Summer is almost upon us, the weather is getting warmer, and children are anxiously counting the days until summer holidays begin. Let us not forget the celebration that marks the official kick off of summer, Canada Day, July 1st. Canada Day brings with it, picnics, barbeques, concerts and, of course, fireworks. There will be a number of large fireworks displays across the country, but maybe you want to put on your own display. You’ve read the instructions, made sure to find a safe place to launch your fireworks in order not to set the surrounding area on fire. You have a pail of water and maybe even a hose on hand, just in case. But have you considered eye safety when working with fireworks? If not, there are a few things you need to know.
Buying sunglasses in February? That means that you are heading south for a winter vacation, right? Not necessarily. In fact, you may have a better reason for wearing sunglasses if you are staying here. Are you aware that the sun’s rays can affect you more in the winter than in the summer? Are you also aware that your eyes may be in danger, even on cloudy days? It may be a good time to update you on winter eye safety.
The Dangers of Ultra Violet Radiation
Over the last few weeks we have witnessed the leaves on the trees turning colour and falling, the geese gathering together and bailing out for warmer climates, an extreme drop in temperature and even the first signs of, dare I say it, snow. There is no denying it, winter is upon us once again. Time to get out the heavy coats and boots, put your winter tires on your car, and prepare for another Manitoba winter. But have you thought about including your eyes in your winter preparations? Are you aware that winter can be a dangerous season for your eyes?
How much do you know about what makes your eye work? Do you know what the retina is? The retina is made up of light-sensitive layers of tissue lining the back of your eyeball. This tissue collects visual input and send it through your optic nerve to your brain. Your brain uses this input to see the world around you. Now imagine what would happen if your retina was damaged. Unfortunately, this is a very real possibility.
What is Retinal Detachment?
This week is Sun Awareness Week. Over the last few years the sun has been the subject of some pretty confusing mixed reviews: Sunlight is good for you – No! It’s bad for you. You need to get out in the sunshine – You need to protect yourself from the sun’s rays. So which is the truth? Well, actually both. Sunlight is necessary for good overall health in all living things. It warms the air and helps plants to grow, and it provides a major source of Vitamin D needed for good health in humans. But like many good things, too much of a good thing can have a negative effect. Just as too much sunshine can dry out and kill plant life, overexposure to the sun’s rays can burn and damage our skin, and also our eyes. But how does this happen?

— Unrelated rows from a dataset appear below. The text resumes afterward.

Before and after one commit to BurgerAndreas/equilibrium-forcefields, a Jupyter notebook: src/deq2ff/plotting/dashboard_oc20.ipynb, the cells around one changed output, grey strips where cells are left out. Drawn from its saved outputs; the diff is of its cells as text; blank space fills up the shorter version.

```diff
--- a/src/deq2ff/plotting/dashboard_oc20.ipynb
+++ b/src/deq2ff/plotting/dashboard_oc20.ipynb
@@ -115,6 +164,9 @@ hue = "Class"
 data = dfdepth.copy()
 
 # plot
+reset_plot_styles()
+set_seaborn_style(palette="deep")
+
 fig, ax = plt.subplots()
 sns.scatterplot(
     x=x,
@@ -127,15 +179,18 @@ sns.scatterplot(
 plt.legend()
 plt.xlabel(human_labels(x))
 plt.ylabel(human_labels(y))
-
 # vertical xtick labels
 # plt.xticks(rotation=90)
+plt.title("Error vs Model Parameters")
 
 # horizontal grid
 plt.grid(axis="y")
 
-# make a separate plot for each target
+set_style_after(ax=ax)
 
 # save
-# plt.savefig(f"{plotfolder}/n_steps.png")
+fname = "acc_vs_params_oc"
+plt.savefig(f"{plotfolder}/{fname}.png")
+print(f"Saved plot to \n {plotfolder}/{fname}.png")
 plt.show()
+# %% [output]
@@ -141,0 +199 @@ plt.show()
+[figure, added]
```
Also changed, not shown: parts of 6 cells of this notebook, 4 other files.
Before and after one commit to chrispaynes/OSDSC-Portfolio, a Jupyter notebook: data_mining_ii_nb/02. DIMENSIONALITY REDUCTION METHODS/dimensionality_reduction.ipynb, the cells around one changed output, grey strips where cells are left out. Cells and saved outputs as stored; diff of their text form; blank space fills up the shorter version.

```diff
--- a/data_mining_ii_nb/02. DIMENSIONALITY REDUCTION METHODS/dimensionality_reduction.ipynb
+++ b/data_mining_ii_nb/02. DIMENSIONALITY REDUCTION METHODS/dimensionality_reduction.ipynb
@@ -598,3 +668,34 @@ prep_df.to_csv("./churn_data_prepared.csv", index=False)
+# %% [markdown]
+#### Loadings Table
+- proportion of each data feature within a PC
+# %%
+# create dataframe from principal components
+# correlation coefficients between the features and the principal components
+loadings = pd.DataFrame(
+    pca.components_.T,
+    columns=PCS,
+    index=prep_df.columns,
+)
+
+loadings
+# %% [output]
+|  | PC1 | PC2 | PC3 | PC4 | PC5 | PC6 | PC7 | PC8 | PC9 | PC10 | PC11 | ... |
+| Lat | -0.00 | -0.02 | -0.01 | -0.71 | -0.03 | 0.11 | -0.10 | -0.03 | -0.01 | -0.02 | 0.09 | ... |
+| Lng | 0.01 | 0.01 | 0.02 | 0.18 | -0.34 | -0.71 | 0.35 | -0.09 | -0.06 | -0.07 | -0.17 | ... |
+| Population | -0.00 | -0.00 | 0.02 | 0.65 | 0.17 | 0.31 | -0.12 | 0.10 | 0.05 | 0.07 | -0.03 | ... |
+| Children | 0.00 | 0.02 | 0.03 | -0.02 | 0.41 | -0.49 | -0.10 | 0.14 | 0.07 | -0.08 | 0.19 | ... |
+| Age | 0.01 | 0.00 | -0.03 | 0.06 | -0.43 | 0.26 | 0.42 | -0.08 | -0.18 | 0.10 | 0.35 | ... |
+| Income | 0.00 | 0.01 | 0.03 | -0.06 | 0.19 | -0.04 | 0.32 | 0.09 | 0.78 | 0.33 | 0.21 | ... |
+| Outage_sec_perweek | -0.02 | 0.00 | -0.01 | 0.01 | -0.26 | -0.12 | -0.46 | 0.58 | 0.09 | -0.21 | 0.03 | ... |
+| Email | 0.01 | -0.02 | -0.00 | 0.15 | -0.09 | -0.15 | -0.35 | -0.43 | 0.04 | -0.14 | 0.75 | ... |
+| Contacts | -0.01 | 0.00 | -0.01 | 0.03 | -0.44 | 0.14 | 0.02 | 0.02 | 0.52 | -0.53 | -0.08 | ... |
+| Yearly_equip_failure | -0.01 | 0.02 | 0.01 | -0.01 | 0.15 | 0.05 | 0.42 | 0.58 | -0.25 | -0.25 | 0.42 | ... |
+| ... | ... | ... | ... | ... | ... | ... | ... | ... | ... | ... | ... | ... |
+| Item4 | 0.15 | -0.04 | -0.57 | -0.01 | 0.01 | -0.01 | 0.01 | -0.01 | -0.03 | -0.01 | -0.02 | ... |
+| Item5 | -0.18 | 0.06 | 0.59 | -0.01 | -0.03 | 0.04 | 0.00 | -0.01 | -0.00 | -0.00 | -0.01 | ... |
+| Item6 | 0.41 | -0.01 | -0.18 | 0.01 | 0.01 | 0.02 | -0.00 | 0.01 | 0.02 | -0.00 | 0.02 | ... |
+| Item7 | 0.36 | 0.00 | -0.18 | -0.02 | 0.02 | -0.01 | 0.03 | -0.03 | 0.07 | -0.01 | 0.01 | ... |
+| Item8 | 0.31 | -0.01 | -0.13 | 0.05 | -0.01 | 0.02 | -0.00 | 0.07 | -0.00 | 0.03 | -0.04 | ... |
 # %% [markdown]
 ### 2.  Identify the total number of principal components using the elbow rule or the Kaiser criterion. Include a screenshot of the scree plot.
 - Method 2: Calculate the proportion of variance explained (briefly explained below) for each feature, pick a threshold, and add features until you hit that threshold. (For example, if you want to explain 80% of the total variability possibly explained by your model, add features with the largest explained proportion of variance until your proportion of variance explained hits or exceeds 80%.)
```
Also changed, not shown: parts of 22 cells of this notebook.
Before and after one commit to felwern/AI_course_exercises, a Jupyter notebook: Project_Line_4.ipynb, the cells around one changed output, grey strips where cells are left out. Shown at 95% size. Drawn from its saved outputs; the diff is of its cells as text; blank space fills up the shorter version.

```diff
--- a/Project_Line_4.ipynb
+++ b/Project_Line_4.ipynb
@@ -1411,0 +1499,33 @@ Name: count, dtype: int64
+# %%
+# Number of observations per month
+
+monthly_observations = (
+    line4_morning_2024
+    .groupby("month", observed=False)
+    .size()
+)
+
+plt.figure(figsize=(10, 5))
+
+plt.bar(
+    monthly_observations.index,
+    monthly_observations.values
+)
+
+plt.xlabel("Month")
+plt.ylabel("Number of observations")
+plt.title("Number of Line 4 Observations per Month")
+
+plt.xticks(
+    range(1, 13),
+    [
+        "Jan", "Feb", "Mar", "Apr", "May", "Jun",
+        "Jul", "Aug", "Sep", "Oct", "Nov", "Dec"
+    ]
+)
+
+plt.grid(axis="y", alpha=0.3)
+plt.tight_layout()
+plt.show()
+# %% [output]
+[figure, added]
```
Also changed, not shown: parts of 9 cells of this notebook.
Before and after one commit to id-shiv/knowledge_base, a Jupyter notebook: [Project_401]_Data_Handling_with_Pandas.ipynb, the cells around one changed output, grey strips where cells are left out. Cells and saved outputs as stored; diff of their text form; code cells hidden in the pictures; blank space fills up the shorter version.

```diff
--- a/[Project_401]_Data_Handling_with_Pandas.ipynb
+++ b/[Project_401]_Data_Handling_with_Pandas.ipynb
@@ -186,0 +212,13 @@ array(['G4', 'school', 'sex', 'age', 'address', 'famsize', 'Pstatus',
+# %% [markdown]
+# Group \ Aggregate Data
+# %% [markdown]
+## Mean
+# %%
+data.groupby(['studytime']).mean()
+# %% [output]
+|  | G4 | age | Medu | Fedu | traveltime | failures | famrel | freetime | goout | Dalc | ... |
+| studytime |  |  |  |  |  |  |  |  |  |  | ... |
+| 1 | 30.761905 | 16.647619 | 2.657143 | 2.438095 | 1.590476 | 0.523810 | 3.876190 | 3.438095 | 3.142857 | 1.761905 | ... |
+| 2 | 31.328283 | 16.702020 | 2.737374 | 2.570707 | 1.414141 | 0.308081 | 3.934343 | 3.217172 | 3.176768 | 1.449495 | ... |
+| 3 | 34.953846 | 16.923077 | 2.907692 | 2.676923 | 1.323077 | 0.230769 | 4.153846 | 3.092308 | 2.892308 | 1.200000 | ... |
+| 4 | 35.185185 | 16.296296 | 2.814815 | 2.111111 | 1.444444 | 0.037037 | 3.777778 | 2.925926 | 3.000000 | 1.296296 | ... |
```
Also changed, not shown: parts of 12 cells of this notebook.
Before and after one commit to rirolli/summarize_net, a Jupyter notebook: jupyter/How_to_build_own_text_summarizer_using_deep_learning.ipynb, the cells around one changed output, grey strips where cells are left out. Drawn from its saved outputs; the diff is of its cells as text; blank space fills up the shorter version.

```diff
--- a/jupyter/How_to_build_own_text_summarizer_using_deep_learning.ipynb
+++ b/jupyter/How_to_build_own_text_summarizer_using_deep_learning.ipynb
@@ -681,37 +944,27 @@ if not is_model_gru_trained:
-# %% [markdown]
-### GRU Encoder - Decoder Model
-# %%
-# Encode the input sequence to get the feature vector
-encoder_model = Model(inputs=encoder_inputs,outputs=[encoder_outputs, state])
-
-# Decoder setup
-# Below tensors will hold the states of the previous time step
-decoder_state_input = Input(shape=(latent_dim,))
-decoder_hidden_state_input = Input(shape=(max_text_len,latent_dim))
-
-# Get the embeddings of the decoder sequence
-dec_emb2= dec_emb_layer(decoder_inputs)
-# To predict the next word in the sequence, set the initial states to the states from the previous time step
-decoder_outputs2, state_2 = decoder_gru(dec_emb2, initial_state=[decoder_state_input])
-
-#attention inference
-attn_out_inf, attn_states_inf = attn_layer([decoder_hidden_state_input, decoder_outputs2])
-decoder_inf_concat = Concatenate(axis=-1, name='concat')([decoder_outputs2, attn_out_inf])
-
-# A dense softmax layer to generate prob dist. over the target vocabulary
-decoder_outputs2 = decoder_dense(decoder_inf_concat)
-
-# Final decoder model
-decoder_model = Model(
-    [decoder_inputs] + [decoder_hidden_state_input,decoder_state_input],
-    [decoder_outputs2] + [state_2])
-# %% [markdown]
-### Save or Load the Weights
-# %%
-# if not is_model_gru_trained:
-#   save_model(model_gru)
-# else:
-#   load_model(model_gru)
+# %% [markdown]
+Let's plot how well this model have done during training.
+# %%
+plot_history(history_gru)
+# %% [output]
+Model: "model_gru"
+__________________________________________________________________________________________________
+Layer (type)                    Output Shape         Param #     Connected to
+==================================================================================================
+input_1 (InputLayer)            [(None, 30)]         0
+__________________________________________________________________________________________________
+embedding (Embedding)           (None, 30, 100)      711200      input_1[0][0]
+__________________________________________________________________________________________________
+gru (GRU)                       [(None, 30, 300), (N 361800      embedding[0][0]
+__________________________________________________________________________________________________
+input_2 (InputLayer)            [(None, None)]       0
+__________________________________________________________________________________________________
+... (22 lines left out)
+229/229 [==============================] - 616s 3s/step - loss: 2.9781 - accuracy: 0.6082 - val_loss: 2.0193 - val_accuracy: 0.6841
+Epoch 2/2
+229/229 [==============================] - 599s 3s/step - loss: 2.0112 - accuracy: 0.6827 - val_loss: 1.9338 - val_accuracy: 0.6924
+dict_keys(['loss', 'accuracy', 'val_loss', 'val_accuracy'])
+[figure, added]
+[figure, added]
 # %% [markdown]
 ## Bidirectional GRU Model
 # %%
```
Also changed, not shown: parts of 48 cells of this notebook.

It is very important to protect your eyes against exposure to UV radiation. But what if you wear glasses and keep misplacing your clip-on sunglasses? Or maybe you can’t find clip-ons that fit your glasses. What if you just don’t like the look of clip-on sunglasses? What do you do then? One option you could consider would be Photochromic lenses.
What are Photochromic Lenses?
With all the concern these days about Ultraviolet (UV) rays and the danger to your eyesight, the main concern people have is how to get a good pair of sunglasses. The question is, are all sunglasses created equal? The simple answer to that is no, they are not. Which leads directly to the next question, how do I find a pair that is right for me?
What to look for in a pair of sunglasses
March 12th to 18th is Brain Awareness Week. Considering that vision is controlled by your brain, this would be a great time to discuss how your brain affects what you see, how it works, and what can go wrong.
How the Eye and Brain Function Together
Winter may be here, but don’t put those sunglasses away just yet. In case you didn’t know it, winter can be just as hard, if not harder, on your eyes than summer. Just because the sun isn’t as warm on your skin, doesn’t mean that it isn’t just as harmful to both skin and eyes. Here are a few things you should know.
Some common eye injuries, such as deep puncture wounds from accidents, could require immediate treatment or surgery to prevent permanent eye damage or vision loss. If you’re worried that you have injured your eye, visit an eye doctor near you.
Minor surface scratches, on the other hand, may need only simple monitoring after an initial visit to the eye doctor to make sure complications such as eye infections don’t occur.
This guide to common eye injuries can help you determine your next step following an accident, especially if you are in an emergency situation. Safety precautions such as wearing safety goggles or glasses may be your best approach to preventing eye injuries altogether and maintaining healthy vision for a lifetime.